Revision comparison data
►

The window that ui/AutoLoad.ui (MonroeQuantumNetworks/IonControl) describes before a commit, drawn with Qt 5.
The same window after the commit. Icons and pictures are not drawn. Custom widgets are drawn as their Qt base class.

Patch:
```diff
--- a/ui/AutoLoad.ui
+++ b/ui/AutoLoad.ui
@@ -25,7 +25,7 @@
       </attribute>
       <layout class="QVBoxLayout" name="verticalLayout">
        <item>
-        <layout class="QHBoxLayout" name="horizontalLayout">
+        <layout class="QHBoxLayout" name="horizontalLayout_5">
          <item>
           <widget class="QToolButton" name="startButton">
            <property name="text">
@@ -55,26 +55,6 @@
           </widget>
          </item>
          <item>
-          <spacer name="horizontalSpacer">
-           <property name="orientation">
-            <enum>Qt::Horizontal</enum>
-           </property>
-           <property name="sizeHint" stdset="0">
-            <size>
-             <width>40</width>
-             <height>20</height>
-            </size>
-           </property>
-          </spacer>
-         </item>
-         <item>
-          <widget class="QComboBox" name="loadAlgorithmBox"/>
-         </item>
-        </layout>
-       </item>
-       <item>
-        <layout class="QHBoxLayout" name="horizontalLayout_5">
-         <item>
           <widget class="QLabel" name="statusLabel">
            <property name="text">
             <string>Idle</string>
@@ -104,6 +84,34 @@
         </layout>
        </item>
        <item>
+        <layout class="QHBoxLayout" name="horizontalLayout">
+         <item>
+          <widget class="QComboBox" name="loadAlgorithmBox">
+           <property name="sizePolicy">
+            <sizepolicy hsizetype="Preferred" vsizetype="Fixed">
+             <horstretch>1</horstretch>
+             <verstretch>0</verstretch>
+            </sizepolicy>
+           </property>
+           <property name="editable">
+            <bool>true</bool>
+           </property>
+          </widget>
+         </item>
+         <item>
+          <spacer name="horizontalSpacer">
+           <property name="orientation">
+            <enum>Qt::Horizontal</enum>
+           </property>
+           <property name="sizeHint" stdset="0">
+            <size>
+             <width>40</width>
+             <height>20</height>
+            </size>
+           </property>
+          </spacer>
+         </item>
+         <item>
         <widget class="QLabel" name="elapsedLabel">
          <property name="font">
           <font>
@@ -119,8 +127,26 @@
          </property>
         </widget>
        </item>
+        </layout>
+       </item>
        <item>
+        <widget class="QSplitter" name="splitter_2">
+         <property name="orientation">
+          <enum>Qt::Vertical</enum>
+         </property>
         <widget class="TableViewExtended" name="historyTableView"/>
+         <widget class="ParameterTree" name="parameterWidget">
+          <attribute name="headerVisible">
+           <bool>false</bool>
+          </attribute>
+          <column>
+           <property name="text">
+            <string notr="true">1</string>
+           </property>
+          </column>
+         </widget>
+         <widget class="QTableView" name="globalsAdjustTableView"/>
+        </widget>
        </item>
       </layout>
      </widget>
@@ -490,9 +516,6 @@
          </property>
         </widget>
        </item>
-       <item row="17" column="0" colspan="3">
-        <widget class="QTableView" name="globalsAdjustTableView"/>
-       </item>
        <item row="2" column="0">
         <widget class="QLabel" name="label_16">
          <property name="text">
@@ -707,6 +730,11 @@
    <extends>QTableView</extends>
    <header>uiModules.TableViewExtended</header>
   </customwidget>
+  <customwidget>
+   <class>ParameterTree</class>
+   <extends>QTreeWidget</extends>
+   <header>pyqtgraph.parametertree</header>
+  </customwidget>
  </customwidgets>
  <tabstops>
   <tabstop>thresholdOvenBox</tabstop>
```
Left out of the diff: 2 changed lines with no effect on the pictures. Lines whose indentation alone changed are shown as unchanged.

◄

Your assignment: Each entry shown above must be retyped word for word.

Answer to this problem:
The window that ui/AutoLoad.ui (MonroeQuantumNetworks/IonControl) describes before a commit, drawn with Qt 5.
The same window after the commit. Icons and pictures are not drawn. Custom widgets are drawn as their Qt base class.

Patch:
```diff
--- a/ui/AutoLoad.ui
+++ b/ui/AutoLoad.ui
@@ -25,7 +25,7 @@
       </attribute>
       <layout class="QVBoxLayout" name="verticalLayout">
        <item>
-        <layout class="QHBoxLayout" name="horizontalLayout">
+        <layout class="QHBoxLayout" name="horizontalLayout_5">
          <item>
           <widget class="QToolButton" name="startButton">
            <property name="text">
@@ -55,26 +55,6 @@
           </widget>
          </item>
          <item>
-          <spacer name="horizontalSpacer">
-           <property name="orientation">
-            <enum>Qt::Horizontal</enum>
-           </property>
-           <property name="sizeHint" stdset="0">
-            <size>
-             <width>40</width>
-             <height>20</height>
-            </size>
-           </property>
-          </spacer>
-         </item>
-         <item>
-          <widget class="QComboBox" name="loadAlgorithmBox"/>
-         </item>
-        </layout>
-       </item>
-       <item>
-        <layout class="QHBoxLayout" name="horizontalLayout_5">
-         <item>
           <widget class="QLabel" name="statusLabel">
            <property name="text">
             <string>Idle</string>
@@ -104,6 +84,34 @@
         </layout>
        </item>
        <item>
+        <layout class="QHBoxLayout" name="horizontalLayout">
+         <item>
+          <widget class="QComboBox" name="loadAlgorithmBox">
+           <property name="sizePolicy">
+            <sizepolicy hsizetype="Preferred" vsizetype="Fixed">
+             <horstretch>1</horstretch>
+             <verstretch>0</verstretch>
+            </sizepolicy>
+           </property>
+           <property name="editable">
+            <bool>true</bool>
+           </property>
+          </widget>
+         </item>
+         <item>
+          <spacer name="horizontalSpacer">
+           <property name="orientation">
+            <enum>Qt::Horizontal</enum>
+           </property>
+           <property name="sizeHint" stdset="0">
+            <size>
+             <width>40</width>
+             <height>20</height>
+            </size>
+           </property>
+          </spacer>
+         </item>
+         <item>
         <widget class="QLabel" name="elapsedLabel">
          <property name="font">
           <font>
@@ -119,8 +127,26 @@
          </property>
         </widget>
        </item>
+        </layout>
+       </item>
        <item>
+        <widget class="QSplitter" name="splitter_2">
+         <property name="orientation">
+          <enum>Qt::Vertical</enum>
+         </property>
         <widget class="TableViewExtended" name="historyTableView"/>
+         <widget class="ParameterTree" name="parameterWidget">
+          <attribute name="headerVisible">
+           <bool>false</bool>
+          </attribute>
+          <column>
+           <property name="text">
+            <string notr="true">1</string>
+           </property>
+          </column>
+         </widget>
+         <widget class="QTableView" name="globalsAdjustTableView"/>
+        </widget>
        </item>
       </layout>
      </widget>
@@ -490,9 +516,6 @@
          </property>
         </widget>
        </item>
-       <item row="17" column="0" colspan="3">
-        <widget class="QTableView" name="globalsAdjustTableView"/>
-       </item>
        <item row="2" column="0">
         <widget class="QLabel" name="label_16">
          <property name="text">
@@ -707,6 +730,11 @@
    <extends>QTableView</extends>
    <header>uiModules.TableViewExtended</header>
   </customwidget>
+  <customwidget>
+   <class>ParameterTree</class>
+   <extends>QTreeWidget</extends>
+   <header>pyqtgraph.parametertree</header>
+  </customwidget>
  </customwidgets>
  <tabstops>
   <tabstop>thresholdOvenBox</tabstop>
```
Left out of the diff: 2 changed lines with no effect on the pictures. Lines whose indentation alone changed are shown as unchanged.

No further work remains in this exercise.